Note: The World Christian Database (WCD) estimates, used in the Religious Adherents section above, count each person as belonging to a maximum of one religious group. For more information, see the WCD methodology document. The U.S. State Department's International Religious Freedom report estimates, used in the Religious Demography section, use less restrictive criteria in which a person who identifies with more than one religion is classified as a follower of each. In certain cases (such as Japan and other nations with strong folk religion traditions), this can cause counts to vary widely between estimates. Users are advised to consult the relevant source documents before determining which counts to cite.

1.  The World Christian Database (WCD) is based on the 2600-page award-winning World Christian Encyclopedia and World Christian Trends, first published in 1982 and revised in 2001. This extensive work on World religion is now completely updated and integrated into the WCD online database. Designed for both the casual user and research scholar, information is readily available on religious activities, growth rates, religious literature, worker activity, and demographic statistics. Additional secular data is incorporated on population, health, education, and communications. A dataset with these and the other international measures highlighted on the country pages can be downloaded from this website. Used with permission.

2.  The U.S. State Department's International Religious Freedom Report is submitted to Congress annually by the Department of State in compliance with Section 102(b) of the International Religious Freedom Act (IRFA) of 1998. This report supplements the most recent Human Rights Reports by providing additional detailed information with respect to matters involving international religious freedom. It includes individual country chapters on the status of religious freedom worldwide.

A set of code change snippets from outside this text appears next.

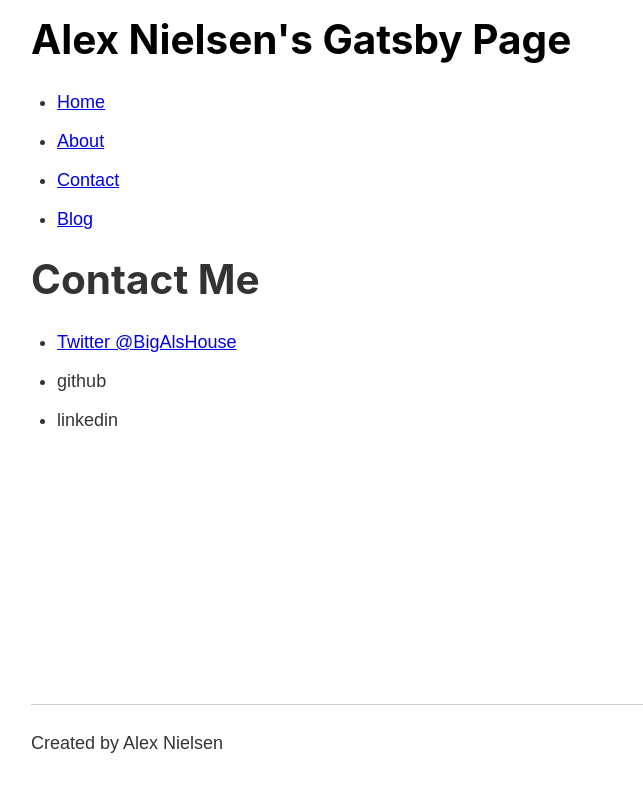
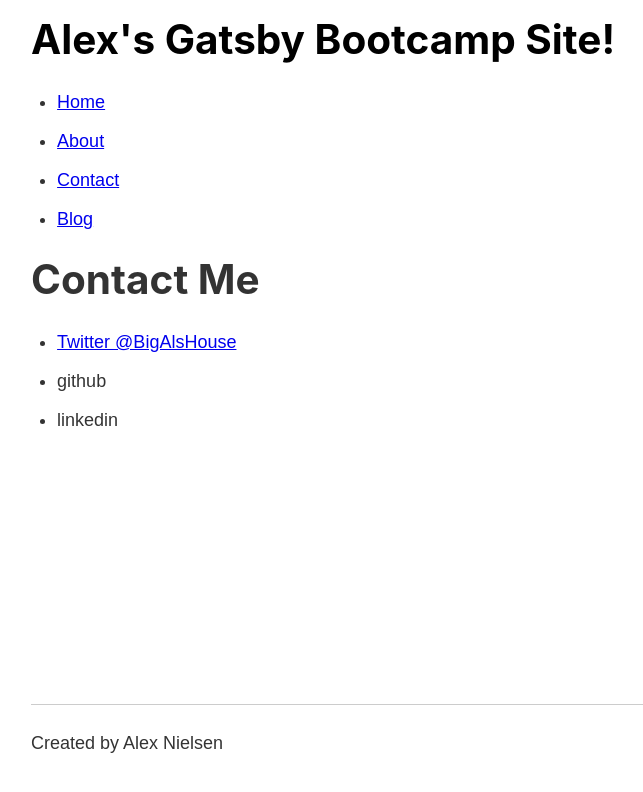
Before and after one commit to bushbass/great-gatsby-youtube-tutorial, a Gatsby site: page /contact in a window 1280 px wide. Shown: the whole page, without its empty margins (252-895 px from the left). Built offline with nearby package versions, Linux system fonts and the light colour scheme; Gatsby itself is replaced by a stand-in of ours.

Commit message:
finished part 9, start at 1:51:00

```diff
--- a/gatsby-config.js
+++ b/gatsby-config.js
@@ -5,5 +5,9 @@
  */
 
 module.exports = {
+  siteMetadata: {
+    title: "Alex's Gatsby Bootcamp Site!",
+    author: "Alex Nielsen",
+  },
   plugins: [`gatsby-plugin-sass`],
 }
--- a/package.json
+++ b/package.json
@@ -6,7 +6,7 @@
   "license": "MIT",
   "scripts": {
     "build": "gatsby build",
-    "develop": "gatsby develop",
+    "develop": "env-cmd -f .env.development gatsby develop",
     "format": "prettier --write src/**/*.{js,jsx}",
     "start": "npm run develop",
     "serve": "gatsby serve",
@@ -20,6 +20,7 @@
     "react-dom": "^16.8.6"
   },
   "devDependencies": {
+    "env-cmd": "^9.0.1",
     "prettier": "^1.17.1"
   },
   "repository": {
--- a/src/components/footer.js
+++ b/src/components/footer.js
@@ -1,10 +1,20 @@
 import React from "react"
+import { graphql, useStaticQuery } from "gatsby"
 
 function Footer() {
+  const data = useStaticQuery(graphql`
+    {
+      site {
+        siteMetadata {
+          author
+        }
+      }
+    }
+  `)
   return (
     <footer>
       <hr />
-      <p>Created by Alex Nielsen</p>
+      <p>Created by {data.site.siteMetadata.author} </p>
     </footer>
   )
 }
--- a/src/components/header.js
+++ b/src/components/header.js
@@ -1,12 +1,21 @@
 import React from "react"
-import { Link } from "gatsby"
+import { Link, graphql, useStaticQuery } from "gatsby"
 import headerStyles from "./header.module.scss"
 
-function Header() {
+const Header = () => {
+  const data = useStaticQuery(graphql`
+    query {
+      site {
+        siteMetadata {
+          title
+        }
+      }
+    }
+  `)
   return (
     <header className={headerStyles.header}>
       <Link className={headerStyles.title} to="/">
-        <h1>Alex Nielsen's Gatsby Page</h1>
+        <h1>{data.site.siteMetadata.title}</h1>
       </Link>
       <nav>
         <ul className={headerStyles.navList}>
@@ -51,5 +60,4 @@ function Header() {
     </header>
   )
 }
-
 export default Header
--- a/src/pages/contact.js
+++ b/src/pages/contact.js
@@ -7,9 +7,7 @@ function Contact() {
       <h1>Contact Me</h1>
       <ul>
         <li>
-          <a href="https://www.twitter.com/BigAlsHouse" target="_blank">
-            Twitter @BigAlsHouse
-          </a>
+          <a href="https://www.twitter.com/BigAlsHouse">Twitter @BigAlsHouse</a>
         </li>
         <li>github</li>
         <li>linkedin</li>
```
Also changed, not shown: 2 other files.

A dataset with these and the other international measures highlighted on the country pages can be downloaded from this website. These State Department reports are open source.